# TASK DESCRIPTION
If a line below includes the string "class", copy it.

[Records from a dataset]
··········

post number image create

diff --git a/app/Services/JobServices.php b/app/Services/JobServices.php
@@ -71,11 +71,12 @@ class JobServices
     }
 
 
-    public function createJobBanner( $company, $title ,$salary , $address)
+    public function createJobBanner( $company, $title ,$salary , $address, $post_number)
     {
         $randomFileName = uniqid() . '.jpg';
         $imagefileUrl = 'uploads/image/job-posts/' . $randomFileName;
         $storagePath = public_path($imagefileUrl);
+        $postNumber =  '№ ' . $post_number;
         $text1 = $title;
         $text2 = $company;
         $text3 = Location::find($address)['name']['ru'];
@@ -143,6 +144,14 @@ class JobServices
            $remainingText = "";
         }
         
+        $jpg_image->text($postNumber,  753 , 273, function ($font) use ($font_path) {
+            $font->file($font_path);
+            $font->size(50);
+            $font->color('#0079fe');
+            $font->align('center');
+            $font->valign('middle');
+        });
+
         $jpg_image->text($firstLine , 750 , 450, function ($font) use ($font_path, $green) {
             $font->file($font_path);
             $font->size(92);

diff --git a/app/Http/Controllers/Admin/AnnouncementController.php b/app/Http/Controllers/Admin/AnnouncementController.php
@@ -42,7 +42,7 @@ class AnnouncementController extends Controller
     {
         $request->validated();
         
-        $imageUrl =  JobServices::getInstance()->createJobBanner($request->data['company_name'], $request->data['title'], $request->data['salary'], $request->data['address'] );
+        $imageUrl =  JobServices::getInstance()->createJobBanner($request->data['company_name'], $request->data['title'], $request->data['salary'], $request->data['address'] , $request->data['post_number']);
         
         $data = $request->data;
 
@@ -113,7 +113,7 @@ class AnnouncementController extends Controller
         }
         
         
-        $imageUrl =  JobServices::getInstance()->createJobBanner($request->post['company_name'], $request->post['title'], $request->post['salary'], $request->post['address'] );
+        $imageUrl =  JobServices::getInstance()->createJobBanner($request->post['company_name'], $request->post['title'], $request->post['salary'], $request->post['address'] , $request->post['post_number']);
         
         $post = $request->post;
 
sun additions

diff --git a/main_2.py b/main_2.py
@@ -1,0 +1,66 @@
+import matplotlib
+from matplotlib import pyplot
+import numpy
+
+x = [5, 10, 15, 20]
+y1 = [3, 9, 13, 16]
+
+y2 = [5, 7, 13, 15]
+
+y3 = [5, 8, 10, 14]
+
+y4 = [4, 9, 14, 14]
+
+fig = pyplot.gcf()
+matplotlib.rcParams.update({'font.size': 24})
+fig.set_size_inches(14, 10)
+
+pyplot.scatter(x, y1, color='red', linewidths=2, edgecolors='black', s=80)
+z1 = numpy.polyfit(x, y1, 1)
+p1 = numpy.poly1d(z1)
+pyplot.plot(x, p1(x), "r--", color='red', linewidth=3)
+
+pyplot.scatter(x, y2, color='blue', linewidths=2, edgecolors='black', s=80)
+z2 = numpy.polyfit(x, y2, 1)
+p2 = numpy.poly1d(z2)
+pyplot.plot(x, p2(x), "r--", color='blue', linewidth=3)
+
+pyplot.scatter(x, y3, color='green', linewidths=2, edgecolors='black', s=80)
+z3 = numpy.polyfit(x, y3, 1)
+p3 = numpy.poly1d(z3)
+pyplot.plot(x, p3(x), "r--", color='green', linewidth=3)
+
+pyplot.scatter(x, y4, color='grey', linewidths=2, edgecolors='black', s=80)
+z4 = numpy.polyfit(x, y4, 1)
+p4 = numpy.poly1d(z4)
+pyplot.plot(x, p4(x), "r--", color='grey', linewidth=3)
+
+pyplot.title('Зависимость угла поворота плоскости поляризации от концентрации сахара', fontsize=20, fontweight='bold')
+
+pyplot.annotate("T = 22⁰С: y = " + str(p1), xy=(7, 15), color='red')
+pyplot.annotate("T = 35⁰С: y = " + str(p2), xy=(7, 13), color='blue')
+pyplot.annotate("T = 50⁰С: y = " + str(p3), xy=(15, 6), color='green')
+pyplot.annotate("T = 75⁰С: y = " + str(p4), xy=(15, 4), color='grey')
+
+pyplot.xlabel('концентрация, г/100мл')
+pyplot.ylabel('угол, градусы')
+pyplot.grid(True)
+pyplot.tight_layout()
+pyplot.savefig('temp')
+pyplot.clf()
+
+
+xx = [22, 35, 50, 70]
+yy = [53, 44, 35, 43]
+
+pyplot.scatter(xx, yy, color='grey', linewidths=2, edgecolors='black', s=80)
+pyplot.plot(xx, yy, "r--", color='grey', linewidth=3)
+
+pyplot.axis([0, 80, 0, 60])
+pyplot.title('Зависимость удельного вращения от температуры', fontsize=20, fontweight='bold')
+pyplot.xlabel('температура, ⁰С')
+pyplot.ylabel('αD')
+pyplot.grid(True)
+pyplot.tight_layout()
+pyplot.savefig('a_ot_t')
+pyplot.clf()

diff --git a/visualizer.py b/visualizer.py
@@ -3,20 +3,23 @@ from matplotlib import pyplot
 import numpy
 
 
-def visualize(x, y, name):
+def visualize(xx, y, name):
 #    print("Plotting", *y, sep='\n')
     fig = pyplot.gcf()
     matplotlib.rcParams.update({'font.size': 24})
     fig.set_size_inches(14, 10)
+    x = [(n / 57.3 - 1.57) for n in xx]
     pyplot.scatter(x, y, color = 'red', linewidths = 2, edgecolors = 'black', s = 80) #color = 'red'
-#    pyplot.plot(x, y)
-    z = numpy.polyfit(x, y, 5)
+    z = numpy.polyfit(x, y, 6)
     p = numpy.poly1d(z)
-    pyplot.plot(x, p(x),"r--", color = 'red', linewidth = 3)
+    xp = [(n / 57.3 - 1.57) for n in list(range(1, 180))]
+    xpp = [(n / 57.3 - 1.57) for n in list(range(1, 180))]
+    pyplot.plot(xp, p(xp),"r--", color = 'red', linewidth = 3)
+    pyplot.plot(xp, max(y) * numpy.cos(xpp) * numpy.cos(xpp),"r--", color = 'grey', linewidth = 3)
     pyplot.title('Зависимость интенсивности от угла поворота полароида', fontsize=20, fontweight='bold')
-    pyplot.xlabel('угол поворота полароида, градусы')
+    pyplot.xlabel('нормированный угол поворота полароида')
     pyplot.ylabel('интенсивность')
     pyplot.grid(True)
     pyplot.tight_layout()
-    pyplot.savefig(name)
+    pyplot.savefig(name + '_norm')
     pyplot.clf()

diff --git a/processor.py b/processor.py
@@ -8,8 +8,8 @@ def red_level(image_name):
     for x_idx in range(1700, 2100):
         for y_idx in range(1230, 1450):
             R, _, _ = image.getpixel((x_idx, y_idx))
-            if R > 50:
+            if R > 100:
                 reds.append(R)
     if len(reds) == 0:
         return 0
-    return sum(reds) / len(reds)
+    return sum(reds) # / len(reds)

··········

# RESPONSE TO THE EXERCISE
@@ -71,11 +71,12 @@ class JobServices
@@ -143,6 +144,14 @@ class JobServices
@@ -42,7 +42,7 @@ class AnnouncementController extends Controller
@@ -113,7 +113,7 @@ class AnnouncementController extends Controller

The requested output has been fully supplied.